• [WORK REQUEST]:
Starting at the first line and ending at the last, reproduce the records below exactly.

• [DATA]:
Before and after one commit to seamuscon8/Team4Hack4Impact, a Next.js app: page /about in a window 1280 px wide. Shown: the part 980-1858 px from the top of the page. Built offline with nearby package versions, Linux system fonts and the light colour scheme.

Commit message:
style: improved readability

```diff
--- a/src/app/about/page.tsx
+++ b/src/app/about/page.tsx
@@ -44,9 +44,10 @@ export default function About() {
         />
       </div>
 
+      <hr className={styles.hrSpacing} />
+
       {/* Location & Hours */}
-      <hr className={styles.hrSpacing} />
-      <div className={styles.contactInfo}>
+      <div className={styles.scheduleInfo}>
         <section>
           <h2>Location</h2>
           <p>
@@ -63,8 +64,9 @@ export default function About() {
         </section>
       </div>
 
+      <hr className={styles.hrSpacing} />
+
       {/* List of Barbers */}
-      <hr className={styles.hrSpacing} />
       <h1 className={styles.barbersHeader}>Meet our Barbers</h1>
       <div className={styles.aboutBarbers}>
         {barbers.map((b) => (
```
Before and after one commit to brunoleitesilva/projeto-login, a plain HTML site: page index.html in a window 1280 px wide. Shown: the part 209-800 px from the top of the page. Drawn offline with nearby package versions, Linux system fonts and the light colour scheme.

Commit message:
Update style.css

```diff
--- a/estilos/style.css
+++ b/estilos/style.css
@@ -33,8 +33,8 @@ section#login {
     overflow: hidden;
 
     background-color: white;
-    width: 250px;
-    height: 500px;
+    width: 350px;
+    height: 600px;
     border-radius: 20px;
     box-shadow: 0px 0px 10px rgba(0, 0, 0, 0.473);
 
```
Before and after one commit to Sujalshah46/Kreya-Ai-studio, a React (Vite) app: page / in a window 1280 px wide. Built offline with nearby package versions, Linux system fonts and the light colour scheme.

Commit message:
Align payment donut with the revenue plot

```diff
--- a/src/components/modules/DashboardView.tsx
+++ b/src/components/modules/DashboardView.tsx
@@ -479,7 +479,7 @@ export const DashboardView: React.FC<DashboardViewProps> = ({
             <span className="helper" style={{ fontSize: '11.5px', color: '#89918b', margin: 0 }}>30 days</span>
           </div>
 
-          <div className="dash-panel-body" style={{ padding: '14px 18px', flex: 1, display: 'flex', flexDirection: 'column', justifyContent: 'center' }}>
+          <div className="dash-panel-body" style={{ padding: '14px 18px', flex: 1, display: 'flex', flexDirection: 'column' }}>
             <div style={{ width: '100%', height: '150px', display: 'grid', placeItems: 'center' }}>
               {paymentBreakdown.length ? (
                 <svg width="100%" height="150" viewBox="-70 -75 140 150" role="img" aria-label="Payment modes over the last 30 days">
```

• [ANSWER TO THE PROBLEM]:
Before and after one commit to seamuscon8/Team4Hack4Impact, a Next.js app: page /about in a window 1280 px wide. Shown: the part 980-1858 px from the top of the page. Built offline with nearby package versions, Linux system fonts and the light colour scheme.

Commit message:
style: improved readability

```diff
--- a/src/app/about/page.tsx
+++ b/src/app/about/page.tsx
@@ -44,9 +44,10 @@ export default function About() {
         />
       </div>
 
+      <hr className={styles.hrSpacing} />
+
       {/* Location & Hours */}
-      <hr className={styles.hrSpacing} />
-      <div className={styles.contactInfo}>
+      <div className={styles.scheduleInfo}>
         <section>
           <h2>Location</h2>
           <p>
@@ -63,8 +64,9 @@ export default function About() {
         </section>
       </div>
 
+      <hr className={styles.hrSpacing} />
+
       {/* List of Barbers */}
-      <hr className={styles.hrSpacing} />
       <h1 className={styles.barbersHeader}>Meet our Barbers</h1>
       <div className={styles.aboutBarbers}>
         {barbers.map((b) => (
```
Before and after one commit to brunoleitesilva/projeto-login, a plain HTML site: page index.html in a window 1280 px wide. Shown: the part 209-800 px from the top of the page. Drawn offline with nearby package versions, Linux system fonts and the light colour scheme.

Commit message:
Update style.css

```diff
--- a/estilos/style.css
+++ b/estilos/style.css
@@ -33,8 +33,8 @@ section#login {
     overflow: hidden;
 
     background-color: white;
-    width: 250px;
-    height: 500px;
+    width: 350px;
+    height: 600px;
     border-radius: 20px;
     box-shadow: 0px 0px 10px rgba(0, 0, 0, 0.473);
 
```
Before and after one commit to Sujalshah46/Kreya-Ai-studio, a React (Vite) app: page / in a window 1280 px wide. Built offline with nearby package versions, Linux system fonts and the light colour scheme.

Commit message:
Align payment donut with the revenue plot

```diff
--- a/src/components/modules/DashboardView.tsx
+++ b/src/components/modules/DashboardView.tsx
@@ -479,7 +479,7 @@ export const DashboardView: React.FC<DashboardViewProps> = ({
             <span className="helper" style={{ fontSize: '11.5px', color: '#89918b', margin: 0 }}>30 days</span>
           </div>
 
-          <div className="dash-panel-body" style={{ padding: '14px 18px', flex: 1, display: 'flex', flexDirection: 'column', justifyContent: 'center' }}>
+          <div className="dash-panel-body" style={{ padding: '14px 18px', flex: 1, display: 'flex', flexDirection: 'column' }}>
             <div style={{ width: '100%', height: '150px', display: 'grid', placeItems: 'center' }}>
               {paymentBreakdown.length ? (
                 <svg width="100%" height="150" viewBox="-70 -75 140 150" role="img" aria-label="Payment modes over the last 30 days">
```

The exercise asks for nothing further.